Is there a change in eye contact or body language? Are there significant pauses before the employee answers the question? These are clues to credibility.
Listen for evasive responses
It's usually difficult to make a determination based solely on the demeanor of the accused person. That's why it's vital to listen carefully to responses. Many people will not lie outright. Instead, they'll give indirect answers to questions that could incriminate
If a witness will not answer directly after being asked the question a few times, this is a strong indication that he or she is not being truthful. Here is an example of such a dialogue:
- Investigator: Did you ask Megan out?
- Witness: I'm insulted that you would ask me that question.
- Investigator: I'm sorry, but it's necessary for me to ask you these questions, so did you ask her out?
- Witness: That's not the sort of thing I would do.
- Investigator: I understand, but did you ask her out?
- Witness: Look, I'm a married man.
Listen for important contradictions
An investigator will feel much better finding someone not credible if the investigator can turn up actual contradictions in that person's statements. For the contradiction to be significant, it should be about something that is both important and not explained by memory problems.
For example, many people are bad with dates. The fact that there is a contradiction about when something happened is often not significant. However, a contradiction about what the witness did, what the witness said or who was present usually would be significant. The investigator should give the witness an opportunity to explain contradictions, and then evaluate whether the explanation makes sense.
A good way to get a witness to contradict him/herself is to ask about the same events multiple times. For example, the investigator can question the witness about the key issue at an initial interview and then again at a follow-up interview a few days later. To really evaluate the information, the investigator should ask for plenty of detail.
Don't discount contemporaneous witnesses
There may be no direct witness to the harassment itself but there may be people who saw that the complainant was upset or spoke to the person shortly after the alleged harassing event. These people are called contemporaneous witnesses and they can have a big impact on an individual's credibility. This is especially true if the witness is not a close friend or family member and, therefore, not someone who would typically lie for the witness.
Make a determination and support it
After all the facts are gathered, the investigator should make a determination about whether each allegation happened or not. Investigators shouldn't take the easy way out and say they can't make a determination because of conflicting evidence. Instead, they should weigh the evidence, make credibility findings and come to a determination based on a preponderance of evidence. The investigator should support this determination in writing using factors such as the ones explained above.
Of course, there are occasional cases that cannot be decided because both parties truly are equally credible. However, using the factors described here, a determination can and should be made in most cases.
Contributor: Amy Oppenheimer, J.D., who acts as a neutral investigator of workplace harassment, trains employers in how to prevent harassment and testifies as an expert witness on harassment. She is co-author of Investigating Workplace Harassment: How to be Fair, Thorough and Legal.

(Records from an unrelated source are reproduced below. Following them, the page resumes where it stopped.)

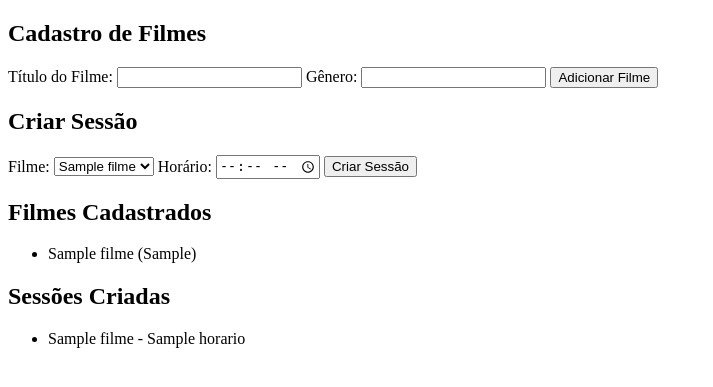
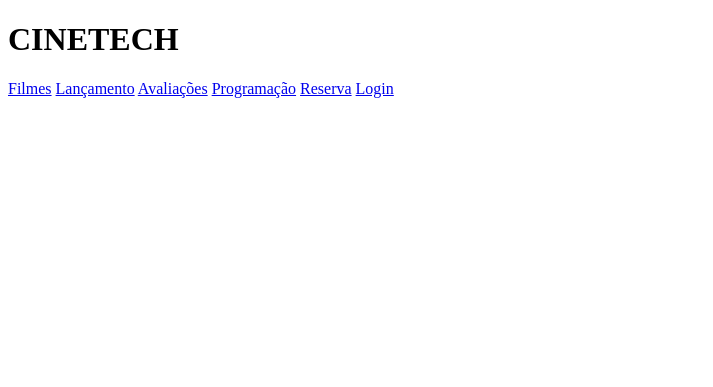
Before and after one commit to MarcellaFeliciano/Projeto_CinemaTech, a Flask app: template templates/index.html in a window 1280 px wide. Shown: the top 387 px of the page, without its empty margins (0-713 px from the left). Run offline with Flask 3, Linux system fonts and the light colour scheme; tables that the repository leaves empty hold one stand-in row (values such as "Sample post"); the template is opened without the code that fills it: values that come from a table or form of the project are taken from there, most other values are stand-ins (such as "Sample title", 1, 10 or a date in 2020).

Commit message:
Update index.html

```diff
--- a/templates/index.html
+++ b/templates/index.html
@@ -7,7 +7,32 @@
 </head>
 <body>
     <div class="container">
-        <h2>Cadastro de Filmes</h2>
+        <header>
+            <h1> CINETECH</h1>
+            <a href="{{ url_for('filmes.index')}}">Filmes</a>
+            <a href="{{ url_for('filmes.index')}}">Lançamento</a>
+            <a href="{{ url_for('filmes.index')}}">Avaliações</a>
+            <a href="{{ url_for('filmes.index')}}">Programação</a>
+            <a href="{{ url_for('filmes.index')}}">Reserva</a>
+            <a href="{{ url_for('filmes.index')}}">Login</a>
+        </header>
+
+
+
+
+
+
+
+
+
+
+
+
+
+
+
+
+        <!-- <h2>Cadastro de Filmes</h2>
         <form action="/add_filme" method="POST">
             <label for="titulo">Título do Filme:</label>
             <input type="text" name="titulo" required>
@@ -46,6 +71,6 @@
                 <li>{{ sessao.filme }} - {{ sessao.horario }}</li>
             {% endfor %}
         </ul>
-    </div>
+    </div> -->
 </body>
 </html>
```
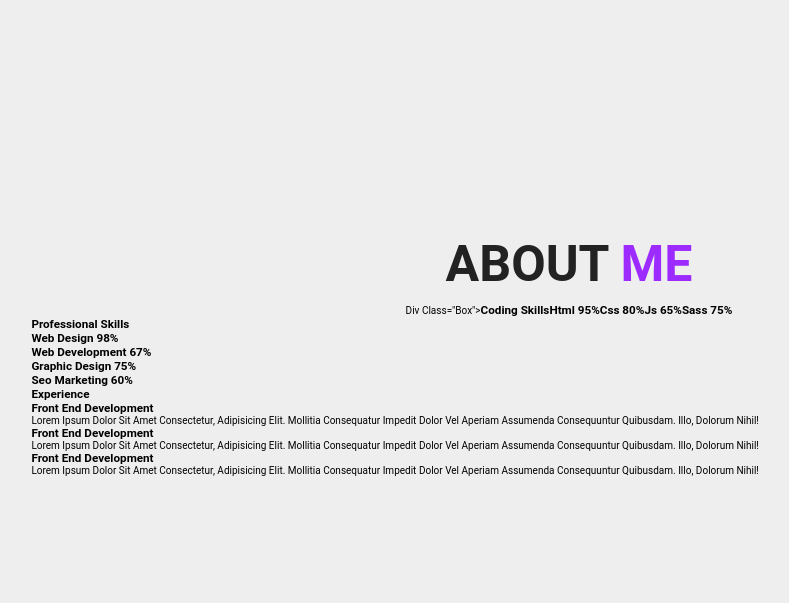
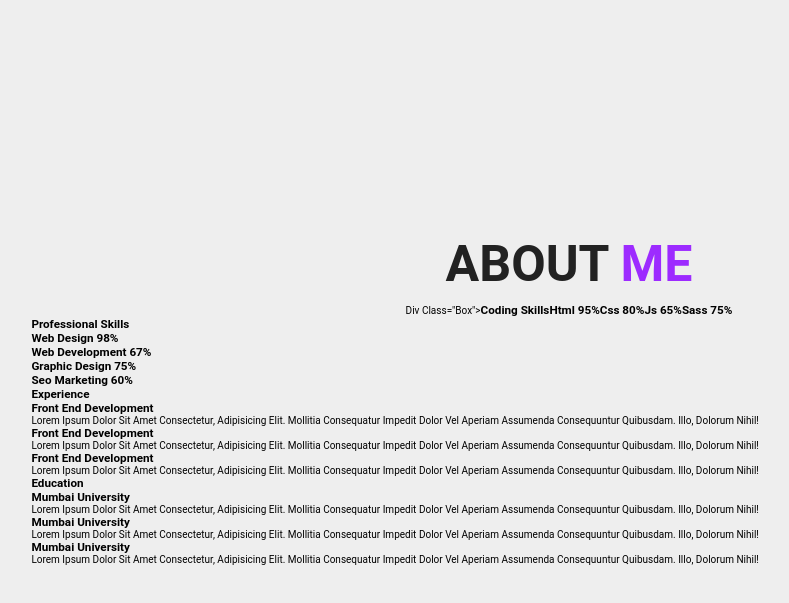
Before and after one commit to shan18u/Personal_portfolio, a plain HTML site: page index.html in a window 1280 px wide. Shown: the part 586-1189 px from the top of the page, without its empty margins (71-860 px from the left). Drawn offline with Linux system fonts and the light colour scheme.

Commit message:
add exp_box

```diff
--- a/index.html
+++ b/index.html
@@ -119,3 +119,18 @@
             <p>Lorem ipsum dolor sit amet consectetur, adipisicing elit. Mollitia consequatur impedit dolor vel aperiam assumenda consequuntur quibusdam. Illo, dolorum nihil!</p>
         </div>
     </div>
+    <div class="box">
+        <h3 class="title">education</h3>
+        <div class="exp-box">
+            <h3>mumbai university</h3>
+            <p>Lorem ipsum dolor sit amet consectetur, adipisicing elit. Mollitia consequatur impedit dolor vel aperiam assumenda consequuntur quibusdam. Illo, dolorum nihil!</p>
+        </div>
+        <div class="exp-box">
+            <h3>mumbai university</h3>
+            <p>Lorem ipsum dolor sit amet consectetur, adipisicing elit. Mollitia consequatur impedit dolor vel aperiam assumenda consequuntur quibusdam. Illo, dolorum nihil!</p>
+        </div>
+        <div class="exp-box">
+            <h3>mumbai university</h3>
+            <p>Lorem ipsum dolor sit amet consectetur, adipisicing elit. Mollitia consequatur impedit dolor vel aperiam assumenda consequuntur quibusdam. Illo, dolorum nihil!</p>
+        </div>
+    </div>
```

- How to Fire an Employee the Legal Way: 6 Termination Guidelines
- High-level managers have pay discretion? You're courting a class-action lawsuit
- Lumbee Tribe faces EEOC sexual harassment charges
- Require medical exams only for clear job reasons
- Title VII: Employees who sue for bias have easier path to victory.